### What is expected
Below is a listing. Write out exactly its lines between the one holding "Before and after one commit to OpenScienceDataRepo/Brain_AWG, a" and the one holding "Senescence/Glial_mouse_markers_microglia.csv, 2 other files.", inclusive.

(Data records begins)

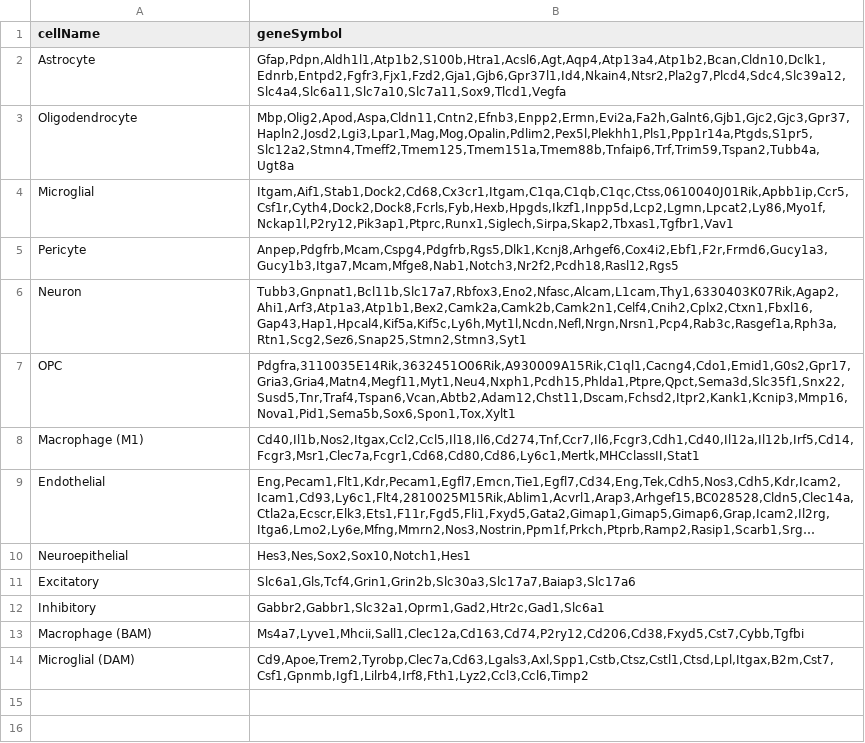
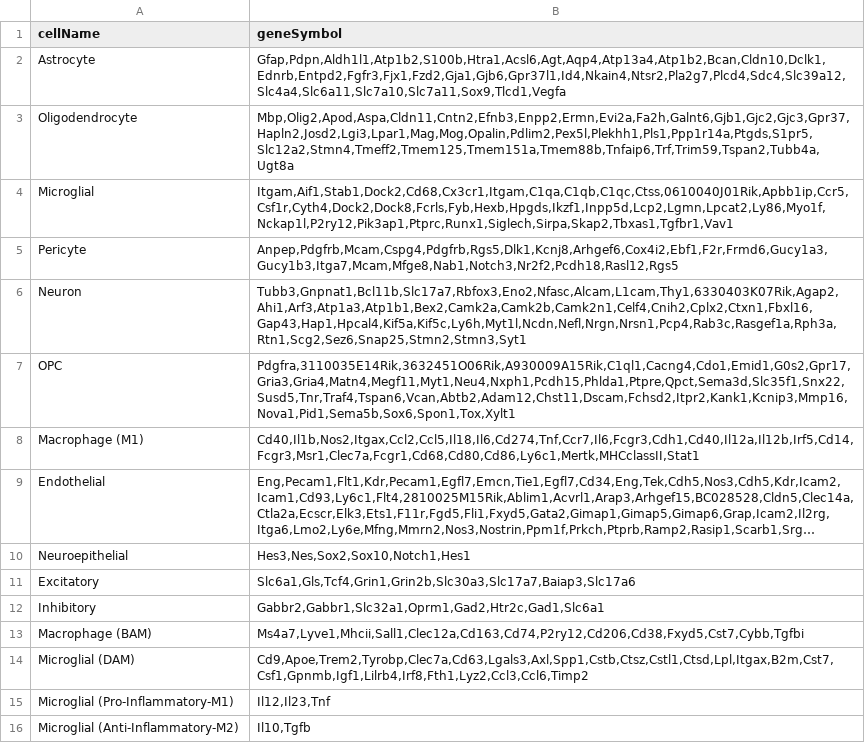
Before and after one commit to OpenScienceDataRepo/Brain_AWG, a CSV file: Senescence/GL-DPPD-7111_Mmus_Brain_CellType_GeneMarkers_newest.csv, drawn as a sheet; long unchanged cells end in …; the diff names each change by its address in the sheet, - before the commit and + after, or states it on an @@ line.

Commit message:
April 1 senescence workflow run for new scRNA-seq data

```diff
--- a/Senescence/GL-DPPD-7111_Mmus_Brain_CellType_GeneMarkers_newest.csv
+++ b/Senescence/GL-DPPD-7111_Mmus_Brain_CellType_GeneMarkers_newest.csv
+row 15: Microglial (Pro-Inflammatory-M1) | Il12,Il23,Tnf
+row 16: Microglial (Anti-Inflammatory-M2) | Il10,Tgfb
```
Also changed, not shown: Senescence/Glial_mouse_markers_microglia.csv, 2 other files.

(Data records ends)
(Data records begins)

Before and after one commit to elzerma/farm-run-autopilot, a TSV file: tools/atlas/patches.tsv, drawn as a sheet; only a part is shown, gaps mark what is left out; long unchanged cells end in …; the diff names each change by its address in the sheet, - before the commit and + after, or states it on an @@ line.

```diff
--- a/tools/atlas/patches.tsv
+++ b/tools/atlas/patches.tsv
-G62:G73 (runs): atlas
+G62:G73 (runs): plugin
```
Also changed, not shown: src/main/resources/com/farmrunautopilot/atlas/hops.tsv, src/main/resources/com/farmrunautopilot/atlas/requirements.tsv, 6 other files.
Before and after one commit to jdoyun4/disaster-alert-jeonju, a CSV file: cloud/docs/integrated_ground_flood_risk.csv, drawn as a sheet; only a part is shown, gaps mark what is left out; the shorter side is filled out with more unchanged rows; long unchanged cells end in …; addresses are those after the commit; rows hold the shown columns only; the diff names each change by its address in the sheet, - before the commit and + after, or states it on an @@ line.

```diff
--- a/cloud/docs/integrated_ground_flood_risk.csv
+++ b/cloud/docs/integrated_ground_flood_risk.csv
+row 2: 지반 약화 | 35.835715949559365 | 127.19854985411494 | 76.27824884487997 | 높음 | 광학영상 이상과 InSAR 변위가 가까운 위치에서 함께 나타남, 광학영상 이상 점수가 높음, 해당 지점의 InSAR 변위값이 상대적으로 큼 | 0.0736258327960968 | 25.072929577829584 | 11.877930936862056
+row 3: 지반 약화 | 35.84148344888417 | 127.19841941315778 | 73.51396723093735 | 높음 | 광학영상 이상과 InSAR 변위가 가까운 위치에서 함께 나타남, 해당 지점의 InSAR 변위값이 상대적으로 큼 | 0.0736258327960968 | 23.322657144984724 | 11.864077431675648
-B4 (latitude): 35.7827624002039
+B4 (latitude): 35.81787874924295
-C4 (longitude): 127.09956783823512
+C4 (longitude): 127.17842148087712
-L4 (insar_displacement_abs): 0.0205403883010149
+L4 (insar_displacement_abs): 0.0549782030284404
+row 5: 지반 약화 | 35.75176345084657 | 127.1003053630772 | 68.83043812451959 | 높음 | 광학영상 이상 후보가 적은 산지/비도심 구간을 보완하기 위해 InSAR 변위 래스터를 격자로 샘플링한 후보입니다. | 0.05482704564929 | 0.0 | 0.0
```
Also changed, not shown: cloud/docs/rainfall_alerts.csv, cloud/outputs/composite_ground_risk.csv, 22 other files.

(Data records ends)
(Data records begins)

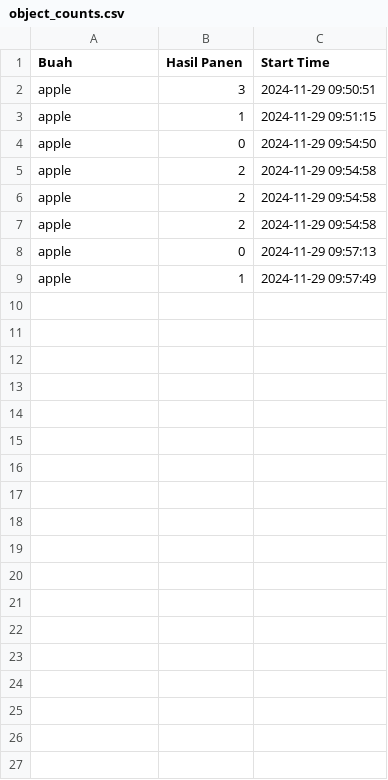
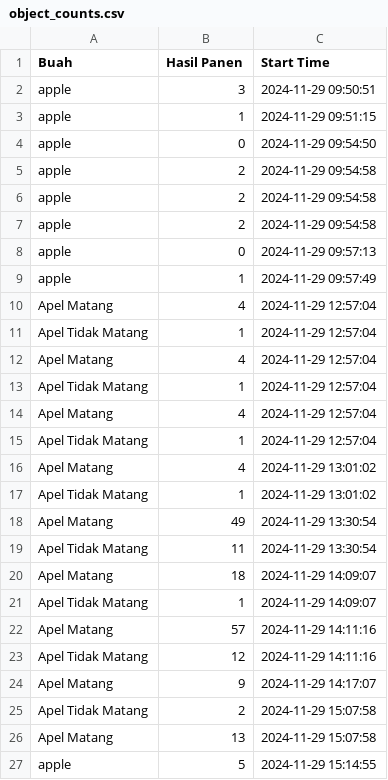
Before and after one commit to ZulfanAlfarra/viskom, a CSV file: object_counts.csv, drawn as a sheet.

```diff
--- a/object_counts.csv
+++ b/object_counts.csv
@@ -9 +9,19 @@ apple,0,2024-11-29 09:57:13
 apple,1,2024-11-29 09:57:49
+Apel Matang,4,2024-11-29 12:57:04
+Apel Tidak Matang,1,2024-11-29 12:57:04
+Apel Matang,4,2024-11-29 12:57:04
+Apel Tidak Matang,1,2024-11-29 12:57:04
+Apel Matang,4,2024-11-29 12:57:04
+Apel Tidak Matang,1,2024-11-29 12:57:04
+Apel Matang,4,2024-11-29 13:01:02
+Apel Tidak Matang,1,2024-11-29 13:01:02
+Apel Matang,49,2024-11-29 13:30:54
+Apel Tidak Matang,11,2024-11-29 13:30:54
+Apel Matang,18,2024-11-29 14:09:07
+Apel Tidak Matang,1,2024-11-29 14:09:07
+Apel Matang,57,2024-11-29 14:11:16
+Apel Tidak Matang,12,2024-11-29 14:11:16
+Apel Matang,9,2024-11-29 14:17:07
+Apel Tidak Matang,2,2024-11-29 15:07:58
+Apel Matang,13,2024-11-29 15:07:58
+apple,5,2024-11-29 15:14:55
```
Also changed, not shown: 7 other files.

(Data records ends)

### Answer for the task
Before and after one commit to OpenScienceDataRepo/Brain_AWG, a CSV file: Senescence/GL-DPPD-7111_Mmus_Brain_CellType_GeneMarkers_newest.csv, drawn as a sheet; long unchanged cells end in …; the diff names each change by its address in the sheet, - before the commit and + after, or states it on an @@ line.

Commit message:
April 1 senescence workflow run for new scRNA-seq data

```diff
--- a/Senescence/GL-DPPD-7111_Mmus_Brain_CellType_GeneMarkers_newest.csv
+++ b/Senescence/GL-DPPD-7111_Mmus_Brain_CellType_GeneMarkers_newest.csv
+row 15: Microglial (Pro-Inflammatory-M1) | Il12,Il23,Tnf
+row 16: Microglial (Anti-Inflammatory-M2) | Il10,Tgfb
```
Also changed, not shown: Senescence/Glial_mouse_markers_microglia.csv, 2 other files.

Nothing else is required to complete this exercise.